* _WHAT IS BEING ASKED_:
What is needed is the number of lines below that contain the string "Nexus", with no other text.

* _SUPPLIED RECORDS_:
----------

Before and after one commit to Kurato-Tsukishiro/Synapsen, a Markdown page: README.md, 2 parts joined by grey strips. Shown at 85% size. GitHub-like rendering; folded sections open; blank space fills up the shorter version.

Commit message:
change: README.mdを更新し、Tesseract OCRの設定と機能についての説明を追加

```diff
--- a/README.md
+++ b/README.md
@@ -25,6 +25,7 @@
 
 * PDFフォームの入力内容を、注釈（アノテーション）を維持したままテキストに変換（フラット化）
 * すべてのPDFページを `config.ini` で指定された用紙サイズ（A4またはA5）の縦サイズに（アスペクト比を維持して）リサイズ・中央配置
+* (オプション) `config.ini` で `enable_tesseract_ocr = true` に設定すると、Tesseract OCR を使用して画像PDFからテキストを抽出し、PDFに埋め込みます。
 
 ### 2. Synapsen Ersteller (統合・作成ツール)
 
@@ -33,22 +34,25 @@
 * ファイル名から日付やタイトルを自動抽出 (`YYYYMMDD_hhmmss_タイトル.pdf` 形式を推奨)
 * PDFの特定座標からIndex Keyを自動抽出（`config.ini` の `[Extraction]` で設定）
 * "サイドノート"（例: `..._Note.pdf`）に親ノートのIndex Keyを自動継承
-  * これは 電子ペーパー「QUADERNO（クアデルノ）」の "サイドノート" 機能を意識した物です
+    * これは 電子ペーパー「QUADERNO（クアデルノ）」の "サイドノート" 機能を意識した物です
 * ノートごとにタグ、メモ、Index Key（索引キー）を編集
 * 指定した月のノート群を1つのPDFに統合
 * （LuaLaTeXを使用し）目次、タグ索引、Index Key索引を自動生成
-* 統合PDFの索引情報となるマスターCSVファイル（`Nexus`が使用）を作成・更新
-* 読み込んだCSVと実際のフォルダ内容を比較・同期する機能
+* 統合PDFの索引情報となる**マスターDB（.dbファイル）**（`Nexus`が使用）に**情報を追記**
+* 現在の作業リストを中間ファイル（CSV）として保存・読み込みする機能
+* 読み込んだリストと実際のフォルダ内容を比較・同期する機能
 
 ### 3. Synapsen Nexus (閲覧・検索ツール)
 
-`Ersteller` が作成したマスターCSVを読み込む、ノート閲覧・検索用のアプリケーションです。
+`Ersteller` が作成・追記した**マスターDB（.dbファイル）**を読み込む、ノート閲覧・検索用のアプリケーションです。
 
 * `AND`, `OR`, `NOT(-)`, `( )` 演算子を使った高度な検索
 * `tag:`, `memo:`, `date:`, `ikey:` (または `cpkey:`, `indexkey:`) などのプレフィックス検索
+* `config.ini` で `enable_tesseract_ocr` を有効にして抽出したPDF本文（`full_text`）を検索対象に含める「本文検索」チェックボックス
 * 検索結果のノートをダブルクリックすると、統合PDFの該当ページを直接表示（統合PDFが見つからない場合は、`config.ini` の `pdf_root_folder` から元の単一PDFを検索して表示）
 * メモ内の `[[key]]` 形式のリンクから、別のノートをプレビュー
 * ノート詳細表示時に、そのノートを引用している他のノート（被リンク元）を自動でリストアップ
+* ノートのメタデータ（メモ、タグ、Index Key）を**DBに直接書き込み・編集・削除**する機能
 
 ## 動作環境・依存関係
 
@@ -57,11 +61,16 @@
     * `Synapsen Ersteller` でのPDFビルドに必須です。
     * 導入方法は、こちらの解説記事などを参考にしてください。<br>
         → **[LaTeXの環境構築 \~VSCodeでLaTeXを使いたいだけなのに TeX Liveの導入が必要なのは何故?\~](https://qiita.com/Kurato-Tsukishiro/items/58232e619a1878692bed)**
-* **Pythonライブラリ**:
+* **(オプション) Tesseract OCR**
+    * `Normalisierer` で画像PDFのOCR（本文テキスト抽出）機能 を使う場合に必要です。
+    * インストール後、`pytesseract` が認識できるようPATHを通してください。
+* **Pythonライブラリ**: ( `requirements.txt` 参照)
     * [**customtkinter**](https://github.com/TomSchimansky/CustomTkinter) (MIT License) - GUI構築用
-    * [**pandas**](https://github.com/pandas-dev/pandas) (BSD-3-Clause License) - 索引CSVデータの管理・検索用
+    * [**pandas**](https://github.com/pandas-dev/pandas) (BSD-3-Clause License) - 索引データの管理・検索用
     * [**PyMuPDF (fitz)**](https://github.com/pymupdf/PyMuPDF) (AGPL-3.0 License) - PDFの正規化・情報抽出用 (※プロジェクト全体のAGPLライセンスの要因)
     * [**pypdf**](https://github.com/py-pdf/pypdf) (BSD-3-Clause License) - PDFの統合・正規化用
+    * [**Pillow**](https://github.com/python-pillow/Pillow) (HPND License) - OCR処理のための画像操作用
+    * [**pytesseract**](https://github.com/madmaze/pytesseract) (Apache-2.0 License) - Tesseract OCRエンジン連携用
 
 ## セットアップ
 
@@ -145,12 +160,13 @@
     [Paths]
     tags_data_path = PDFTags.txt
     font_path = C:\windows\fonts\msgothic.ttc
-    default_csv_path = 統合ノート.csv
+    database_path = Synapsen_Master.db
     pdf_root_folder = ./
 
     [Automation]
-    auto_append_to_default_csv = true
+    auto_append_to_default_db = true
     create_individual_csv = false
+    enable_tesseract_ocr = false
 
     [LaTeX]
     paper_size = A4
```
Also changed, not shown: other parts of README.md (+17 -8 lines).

----------

* _ANSWER FOR THE TASK_:
3